▶ [WHAT THE EXERCISE ASKS]: The line containing "Implement seasonal event banner" and all lines following it in the listing below are to be reproduced exactly, with no other lines.

▶ [ENTRIES SHOWN]:
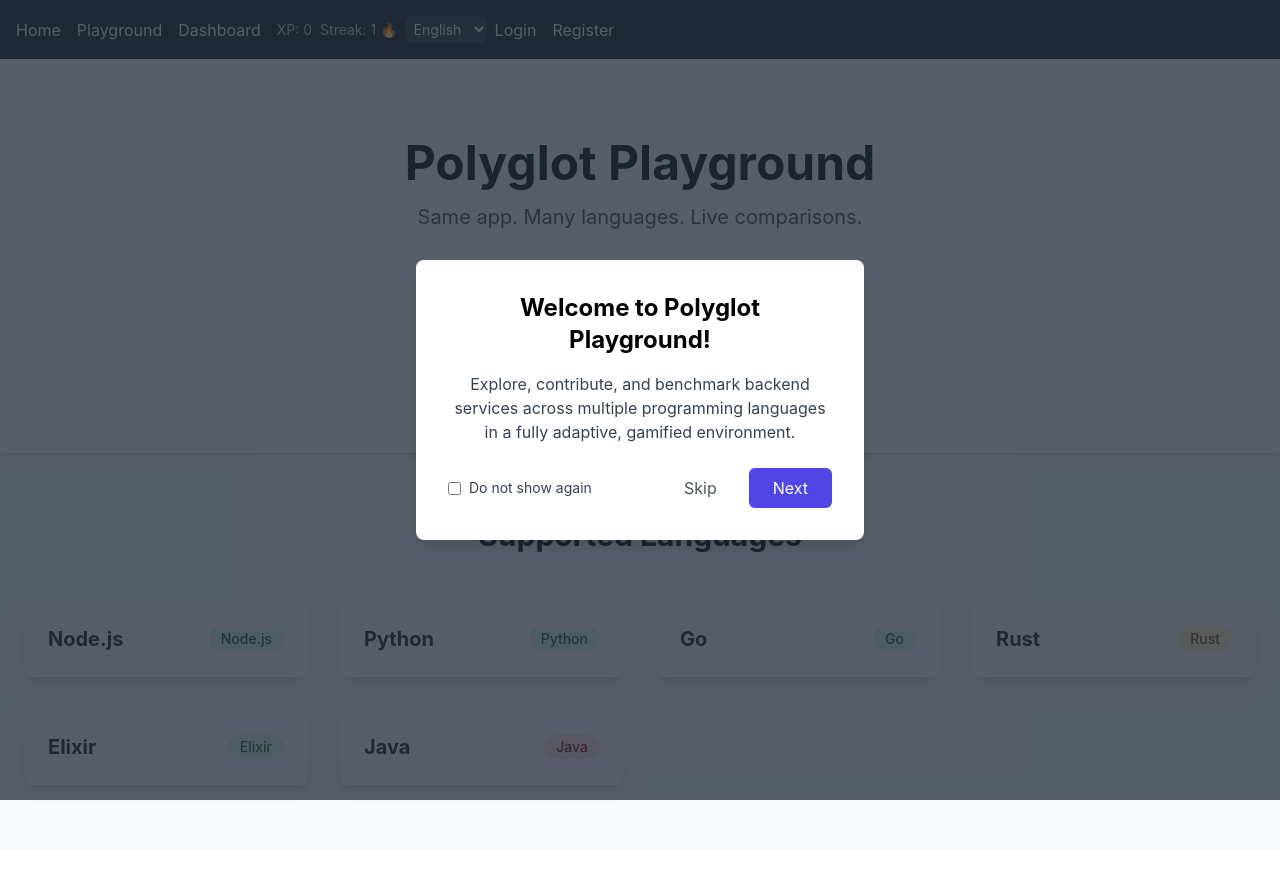
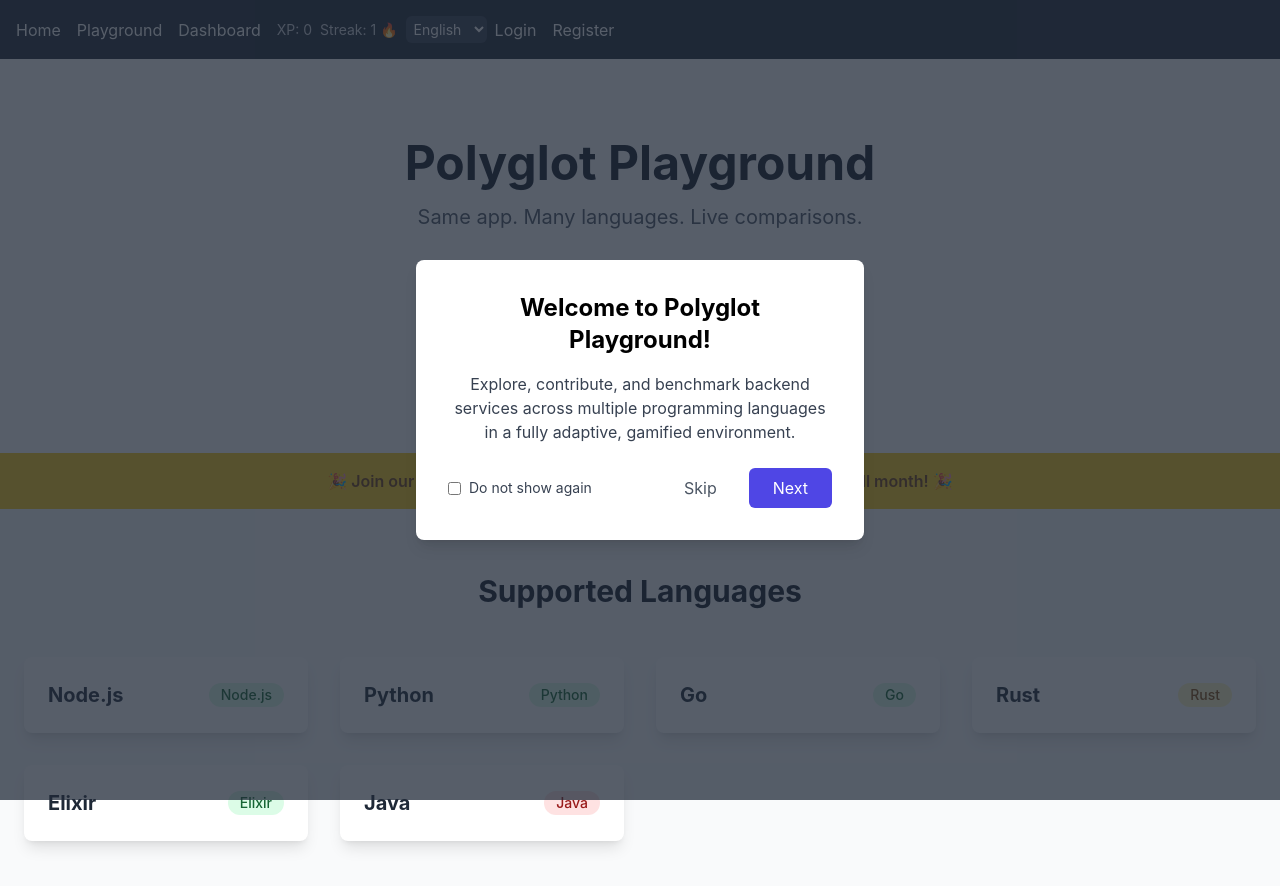
Before and after one commit to kawacukennedy/polygot, a React (Create React App) app in the folder apps/frontend/: page / in a window 1280 px wide. Shown: the top 886 px of the page. Before the commit the page ends 849 px from the top, so only its background shows below. Built offline with nearby package versions, Linux system fonts and the light colour scheme.

Commit message:
Implement seasonal event banner

```diff
--- a/apps/frontend/src/pages/HomePage.tsx
+++ b/apps/frontend/src/pages/HomePage.tsx
@@ -1,4 +1,3 @@
-
 import React from 'react';
 import { Link } from 'react-router-dom';
 import LanguageChip from '../components/LanguageChip';
@@ -47,6 +46,11 @@ const HomePage: React.FC<HomePageProps> = ({ showNotification, gainXp }) => {
         </div>
       </header>
 
+      {/* Seasonal Event Banner */}
+      <section className="bg-yellow-400 text-yellow-900 py-4 text-center font-semibold">
+        🎉 Join our Summer Code Festival! Special badges and XP bonuses all month! 🎉
+      </section>
+
       {/* Language Grid */}
       <main className="container mx-auto px-6 py-16">
         <h2 className="text-3xl font-bold text-center text-gray-900">Supported Languages</h2>
```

▶ [ANSWER TO THIS EXERCISE]:
Implement seasonal event banner

```diff
--- a/apps/frontend/src/pages/HomePage.tsx
+++ b/apps/frontend/src/pages/HomePage.tsx
@@ -1,4 +1,3 @@
-
 import React from 'react';
 import { Link } from 'react-router-dom';
 import LanguageChip from '../components/LanguageChip';
@@ -47,6 +46,11 @@ const HomePage: React.FC<HomePageProps> = ({ showNotification, gainXp }) => {
         </div>
       </header>
 
+      {/* Seasonal Event Banner */}
+      <section className="bg-yellow-400 text-yellow-900 py-4 text-center font-semibold">
+        🎉 Join our Summer Code Festival! Special badges and XP bonuses all month! 🎉
+      </section>
+
       {/* Language Grid */}
       <main className="container mx-auto px-6 py-16">
         <h2 className="text-3xl font-bold text-center text-gray-900">Supported Languages</h2>
```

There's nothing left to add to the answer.